Exercise aim: Using the records provided below, locate and copy each line that contains the word "decoration".

====== Dataset extract

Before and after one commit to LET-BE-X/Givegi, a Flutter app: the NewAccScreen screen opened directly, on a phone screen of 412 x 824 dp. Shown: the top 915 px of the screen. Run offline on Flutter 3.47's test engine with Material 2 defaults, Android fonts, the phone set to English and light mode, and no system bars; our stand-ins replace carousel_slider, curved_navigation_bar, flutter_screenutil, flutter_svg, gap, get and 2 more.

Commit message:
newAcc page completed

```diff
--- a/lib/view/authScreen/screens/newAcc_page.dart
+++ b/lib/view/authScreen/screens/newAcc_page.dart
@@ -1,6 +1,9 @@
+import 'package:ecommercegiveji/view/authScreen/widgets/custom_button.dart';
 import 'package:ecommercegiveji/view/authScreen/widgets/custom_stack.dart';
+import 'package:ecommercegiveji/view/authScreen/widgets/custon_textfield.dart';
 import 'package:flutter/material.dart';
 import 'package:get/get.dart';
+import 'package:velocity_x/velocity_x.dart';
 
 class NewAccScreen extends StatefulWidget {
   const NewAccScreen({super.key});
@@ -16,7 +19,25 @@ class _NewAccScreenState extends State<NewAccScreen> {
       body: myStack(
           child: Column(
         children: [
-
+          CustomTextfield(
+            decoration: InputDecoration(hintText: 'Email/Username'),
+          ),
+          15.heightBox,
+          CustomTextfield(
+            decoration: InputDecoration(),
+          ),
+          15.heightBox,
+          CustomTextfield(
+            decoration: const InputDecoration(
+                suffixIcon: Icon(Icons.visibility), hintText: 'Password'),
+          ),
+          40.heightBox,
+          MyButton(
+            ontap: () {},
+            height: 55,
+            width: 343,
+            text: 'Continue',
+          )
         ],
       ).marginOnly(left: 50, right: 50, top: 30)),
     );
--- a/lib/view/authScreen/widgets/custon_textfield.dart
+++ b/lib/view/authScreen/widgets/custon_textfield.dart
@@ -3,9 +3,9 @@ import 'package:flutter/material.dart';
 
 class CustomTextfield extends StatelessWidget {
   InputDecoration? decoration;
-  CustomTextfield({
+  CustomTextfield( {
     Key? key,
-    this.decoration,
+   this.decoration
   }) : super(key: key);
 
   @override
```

============
====== Dataset extract

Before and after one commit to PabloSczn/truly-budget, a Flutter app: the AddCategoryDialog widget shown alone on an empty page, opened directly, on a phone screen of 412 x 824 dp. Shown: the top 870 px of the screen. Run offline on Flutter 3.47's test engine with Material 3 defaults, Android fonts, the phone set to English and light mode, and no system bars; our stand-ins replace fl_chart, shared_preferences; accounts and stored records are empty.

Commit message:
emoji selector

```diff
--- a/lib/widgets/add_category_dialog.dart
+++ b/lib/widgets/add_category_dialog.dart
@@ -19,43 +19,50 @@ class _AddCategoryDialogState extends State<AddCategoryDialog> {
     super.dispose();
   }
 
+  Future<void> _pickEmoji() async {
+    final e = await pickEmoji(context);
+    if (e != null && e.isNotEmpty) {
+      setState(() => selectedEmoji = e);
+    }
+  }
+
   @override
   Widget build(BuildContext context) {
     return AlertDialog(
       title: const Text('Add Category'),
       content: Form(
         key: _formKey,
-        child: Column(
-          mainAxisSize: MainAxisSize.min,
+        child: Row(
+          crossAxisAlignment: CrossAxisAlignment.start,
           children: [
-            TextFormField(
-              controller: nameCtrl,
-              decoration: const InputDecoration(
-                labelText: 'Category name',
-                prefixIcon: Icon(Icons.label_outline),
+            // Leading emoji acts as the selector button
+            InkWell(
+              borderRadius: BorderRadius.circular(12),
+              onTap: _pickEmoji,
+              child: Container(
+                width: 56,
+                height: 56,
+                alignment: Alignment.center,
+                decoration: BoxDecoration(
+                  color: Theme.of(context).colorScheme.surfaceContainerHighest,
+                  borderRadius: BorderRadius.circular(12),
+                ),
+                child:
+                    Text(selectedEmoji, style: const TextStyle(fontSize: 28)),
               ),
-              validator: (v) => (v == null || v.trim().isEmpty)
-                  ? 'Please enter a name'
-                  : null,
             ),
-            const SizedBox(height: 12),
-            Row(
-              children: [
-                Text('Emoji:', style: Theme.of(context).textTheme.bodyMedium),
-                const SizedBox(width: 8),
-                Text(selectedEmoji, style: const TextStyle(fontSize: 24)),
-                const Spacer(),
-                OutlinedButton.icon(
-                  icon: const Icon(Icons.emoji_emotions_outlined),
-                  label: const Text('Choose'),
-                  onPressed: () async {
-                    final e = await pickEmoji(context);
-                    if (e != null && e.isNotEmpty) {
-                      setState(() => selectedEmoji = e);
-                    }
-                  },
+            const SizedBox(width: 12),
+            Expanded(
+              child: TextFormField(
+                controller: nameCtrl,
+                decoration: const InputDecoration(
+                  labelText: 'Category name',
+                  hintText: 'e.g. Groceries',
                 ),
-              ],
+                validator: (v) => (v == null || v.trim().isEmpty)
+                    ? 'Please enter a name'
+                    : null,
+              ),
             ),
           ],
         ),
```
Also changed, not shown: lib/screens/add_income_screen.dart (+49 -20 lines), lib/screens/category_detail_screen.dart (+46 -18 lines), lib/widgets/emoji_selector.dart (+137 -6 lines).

============

Solution for this task:
+            decoration: InputDecoration(hintText: 'Email/Username'),
+            decoration: InputDecoration(),
+            decoration: const InputDecoration(
   InputDecoration? decoration;
-    this.decoration,
+   this.decoration
-              decoration: const InputDecoration(
+                decoration: BoxDecoration(
+                decoration: const InputDecoration(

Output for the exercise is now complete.